The key to recovering from the hormonal imbalance that occurs as a result of AFS is to address the underlying cause, addressing both clinical and subclinical findings. Unfortunately, laboratory tests cannot help us in determining fatigue caused by hormonal permissiveness. This means reducing stressors that are causing the adrenals to be overworked and bringing your hormones back in balance are the key to better health. It’s important that this is done with the assistance of a medical professional who understands the processes of AFS. For patients, designing your own recovery plan can be difficult and rife with problems and potential pitfalls. Most patients just don’t have the clinical experience to plan and carry out a balanced approach to healing. Getting it wrong can lead to increased degradation and dysregulation of the hormonal circuit as well as other systems in the body.
Unfortunately, finding a medical professional who understands the processes of AFS and how to design a balanced and effective plan for recovery can be difficult. AFS isn’t well understood or accepted by most of the medical establishment, and it can be hard to find a physician who even knows what it is. But finding the right kind of help is essential for AFS recovery because it will only get worse over time, and if ignored, it can result in full body shut down.
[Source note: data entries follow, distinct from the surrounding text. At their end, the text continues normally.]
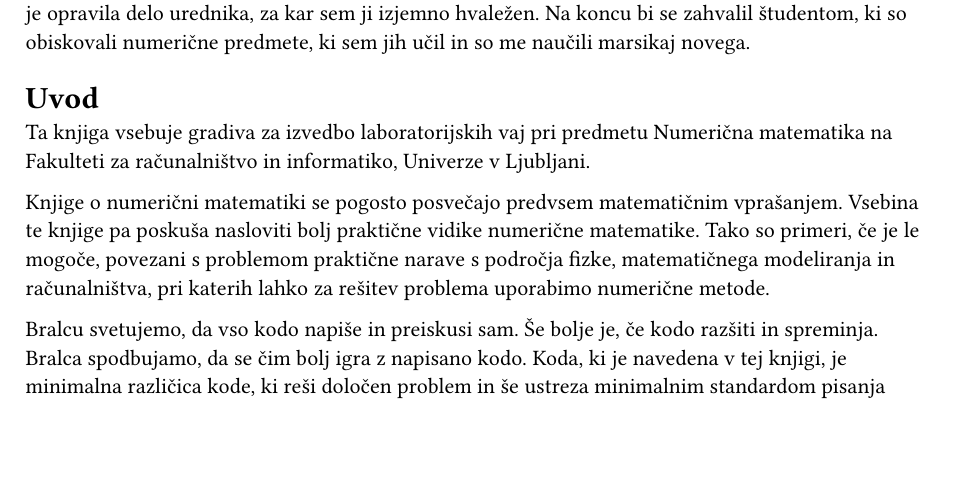
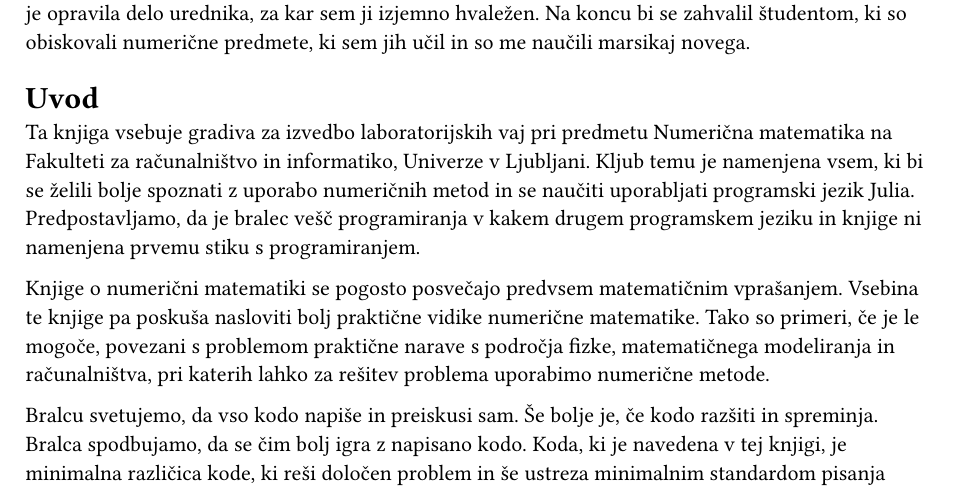
Before and after one commit to mrcinv/nummat-julia, a Typst document (00_uvod.typ): part of the page, cut so that both start at the same text, the shorter picture padded with empty space. Compiled offline with Typst 0.15.

Commit message:
Dopolni uvod

```diff
--- a/00_uvod.typ
+++ b/00_uvod.typ
@@ -19,8 +19,7 @@ Na tem mestu bi se rad zahvalil Bojanu Orlu, Emilu Žagarju, Petru Kinku, s kate
 
 #heading(numbering: none)[Uvod]
 
-Ta knjiga vsebuje gradiva za izvedbo laboratorijskih vaj pri predmetu Numerična matematika
-na Fakulteti za računalništvo in informatiko, Univerze v Ljubljani.
+Ta knjiga vsebuje gradiva za izvedbo laboratorijskih vaj pri predmetu Numerična matematika na Fakulteti za računalništvo in informatiko, Univerze v Ljubljani. Kljub temu je namenjena vsem, ki bi se želili bolje spoznati z uporabo numeričnih metod in se naučiti uporabljati programski jezik #link("https://julialang.org/")[Julia]. Predpostavljamo, da je bralec vešč programiranja v kakem drugem programskem jeziku in knjige ni namenjena prvemu stiku s programiranjem.
 
 Knjige o numerični matematiki se pogosto posvečajo predvsem matematičnim vprašanjem. Vsebina te knjige pa poskuša nasloviti bolj praktične vidike numerične matematike. Tako so primeri, če je le mogoče, povezani s problemom praktične narave s področja fizke, matematičnega modeliranja in računalništva, pri katerih lahko za rešitev problema uporabimo numerične metode.
 
```
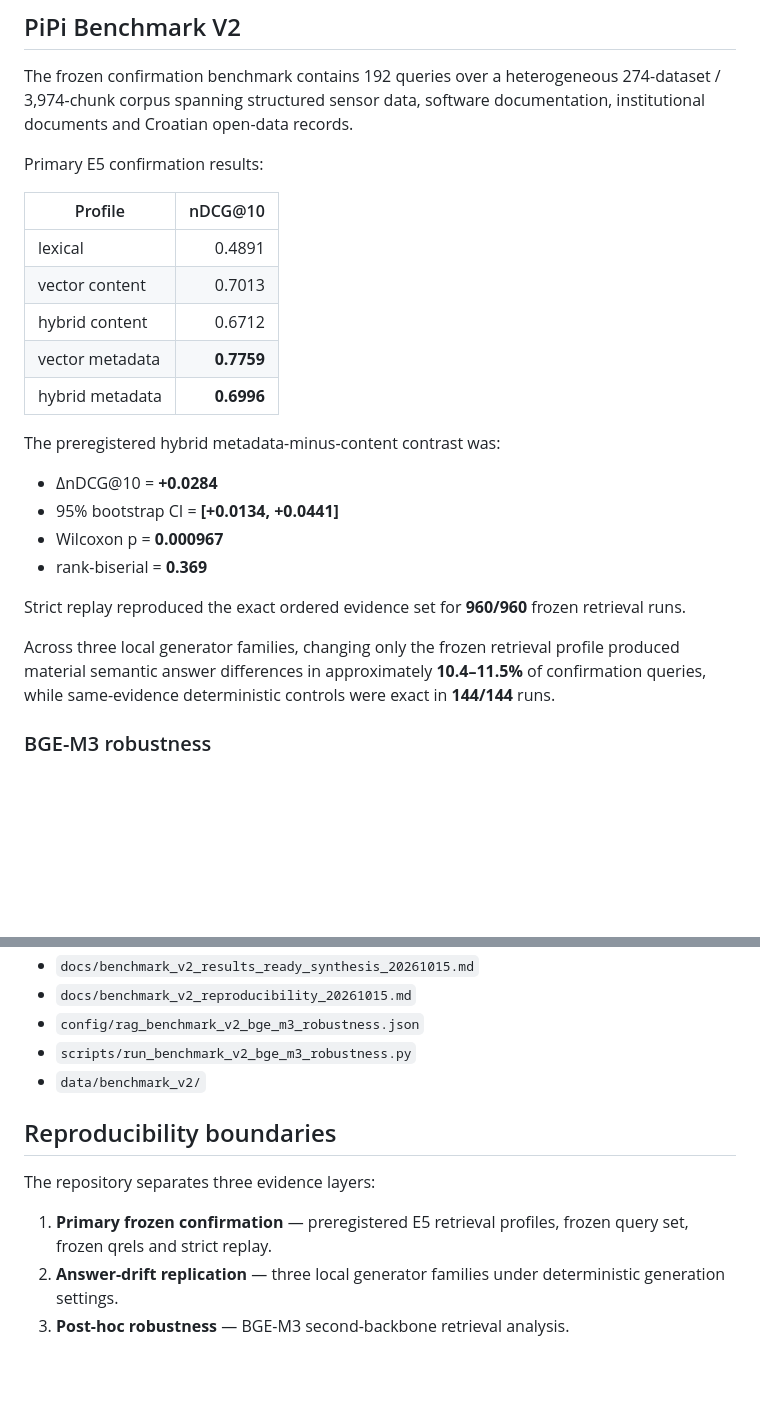
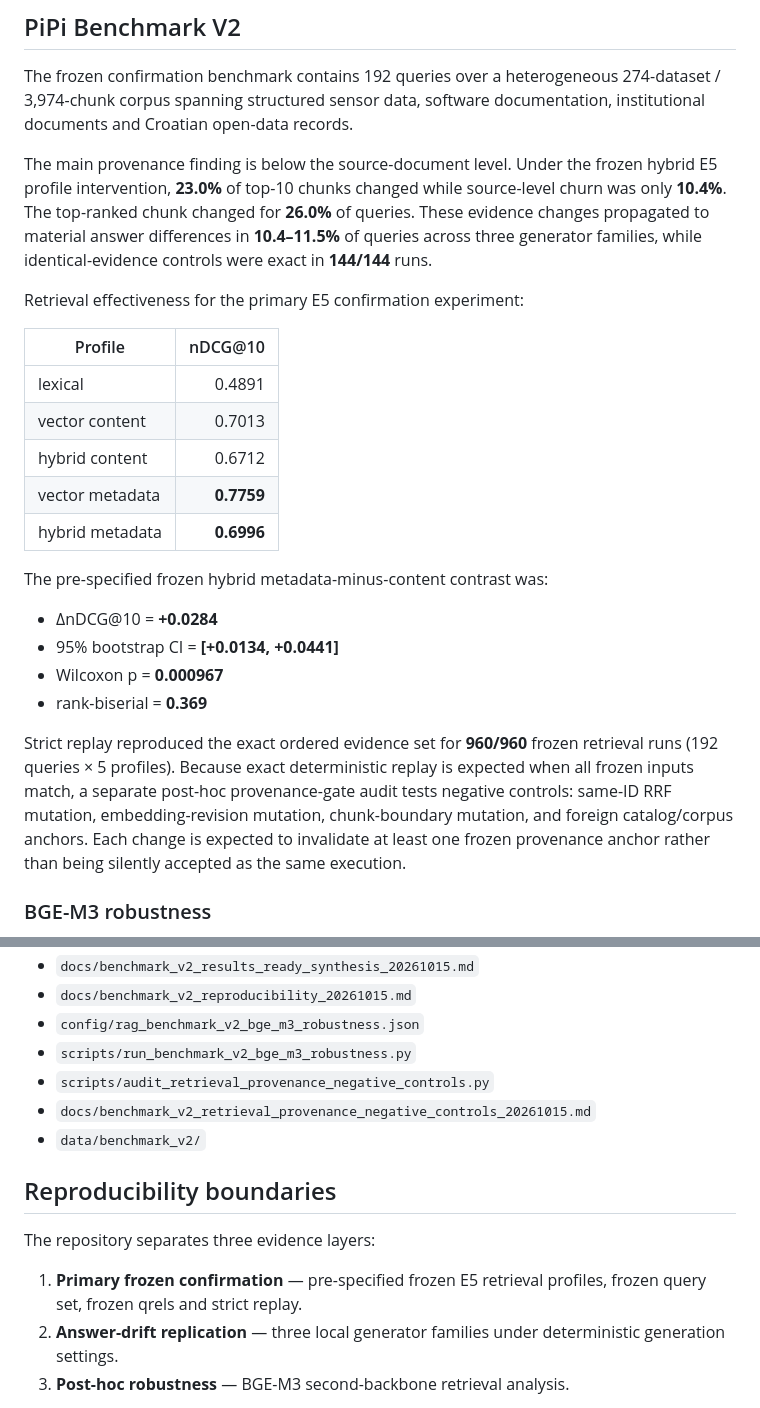
Before and after one commit to dvlahek/pipi-datacatalog, a Markdown page: README.md, 2 parts joined by grey strips. Rendered like a GitHub page; blank space fills up the shorter version.

Commit message:
Reframe Benchmark V2 around hidden evidence drift

```diff
--- a/README.md
+++ b/README.md
@@ -139,7 +139,9 @@ Hybrid retrieval uses deterministic reciprocal-rank fusion and a source/file sof
 
 The frozen confirmation benchmark contains 192 queries over a heterogeneous 274-dataset / 3,974-chunk corpus spanning structured sensor data, software documentation, institutional documents and Croatian open-data records.
 
-Primary E5 confirmation results:
+The main provenance finding is below the source-document level. Under the frozen hybrid E5 profile intervention, **23.0%** of top-10 chunks changed while source-level churn was only **10.4%**. The top-ranked chunk changed for **26.0%** of queries. These evidence changes propagated to material answer differences in **10.4–11.5%** of queries across three generator families, while identical-evidence controls were exact in **144/144** runs.
+
+Retrieval effectiveness for the primary E5 confirmation experiment:
 
 | Profile | nDCG@10 |
 |---|---:|
@@ -149,16 +151,14 @@ Primary E5 confirmation results:
 | vector metadata | **0.7759** |
 | hybrid metadata | **0.6996** |
 
-The preregistered hybrid metadata-minus-content contrast was:
+The pre-specified frozen hybrid metadata-minus-content contrast was:
 
 - ΔnDCG@10 = **+0.0284**
 - 95% bootstrap CI = **[+0.0134, +0.0441]**
 - Wilcoxon p = **0.000967**
 - rank-biserial = **0.369**
 
-Strict replay reproduced the exact ordered evidence set for **960/960** frozen retrieval runs.
-
-Across three local generator families, changing only the frozen retrieval profile produced material semantic answer differences in approximately **10.4–11.5%** of confirmation queries, while same-evidence deterministic controls were exact in **144/144** runs.
+Strict replay reproduced the exact ordered evidence set for **960/960** frozen retrieval runs (192 queries × 5 profiles). Because exact deterministic replay is expected when all frozen inputs match, a separate post-hoc provenance-gate audit tests negative controls: same-ID RRF mutation, embedding-revision mutation, chunk-boundary mutation, and foreign catalog/corpus anchors. Each change is expected to invalidate at least one frozen provenance anchor rather than being silently accepted as the same execution.
 
 ### BGE-M3 robustness
 
@@ -179,13 +179,15 @@ See:
 - `docs/benchmark_v2_reproducibility_20261015.md`
 - `config/rag_benchmark_v2_bge_m3_robustness.json`
 - `scripts/run_benchmark_v2_bge_m3_robustness.py`
+- `scripts/audit_retrieval_provenance_negative_controls.py`
+- `docs/benchmark_v2_retrieval_provenance_negative_controls_20261015.md`
 - `data/benchmark_v2/`
 
 ## Reproducibility boundaries
 
 The repository separates three evidence layers:
 
-1. **Primary frozen confirmation** — preregistered E5 retrieval profiles, frozen query set, frozen qrels and strict replay.
+1. **Primary frozen confirmation** — pre-specified frozen E5 retrieval profiles, frozen query set, frozen qrels and strict replay.
 2. **Answer-drift replication** — three local generator families under deterministic generation settings.
 3. **Post-hoc robustness** — BGE-M3 second-backbone retrieval analysis.
 
```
Hormonal imbalances are extremely common and can occur on their own or as a result of disorders such as AFS. They can also be extremely detrimental to your overall health as well as to the health of various systems and organs in your body. Imbalances in the hormonal circuit can affect every part of your body, sometimes in unexpected and idiosyncratic ways. This is made particularly true by hormone permissiveness, the biological function by which certain hormones activate and affect the way other hormones function. If you suffer from an imbalance or disorders that affect and unbalance the hormonal circuit, this means that the consequences of the original imbalance could be even more widely spread than you might expect. Hormone permissiveness could cause negative consequences, which is why you need to address the underlying problems associated with your hormone imbalances if you want to alleviate your symptoms and enjoy good health once more.
© Copyright 2019 Michael Lam, M.D. All Rights Reserved.
Dr. Lam’s Key Question
What is hormone permissiveness and why is it important?
Hormone permissiveness is a biological function in the body by which certain hormones are activated by other hormones. This is particularly important if you suffer from hormonal imbalances because it means that the effects of the problem may be more widespread than you think.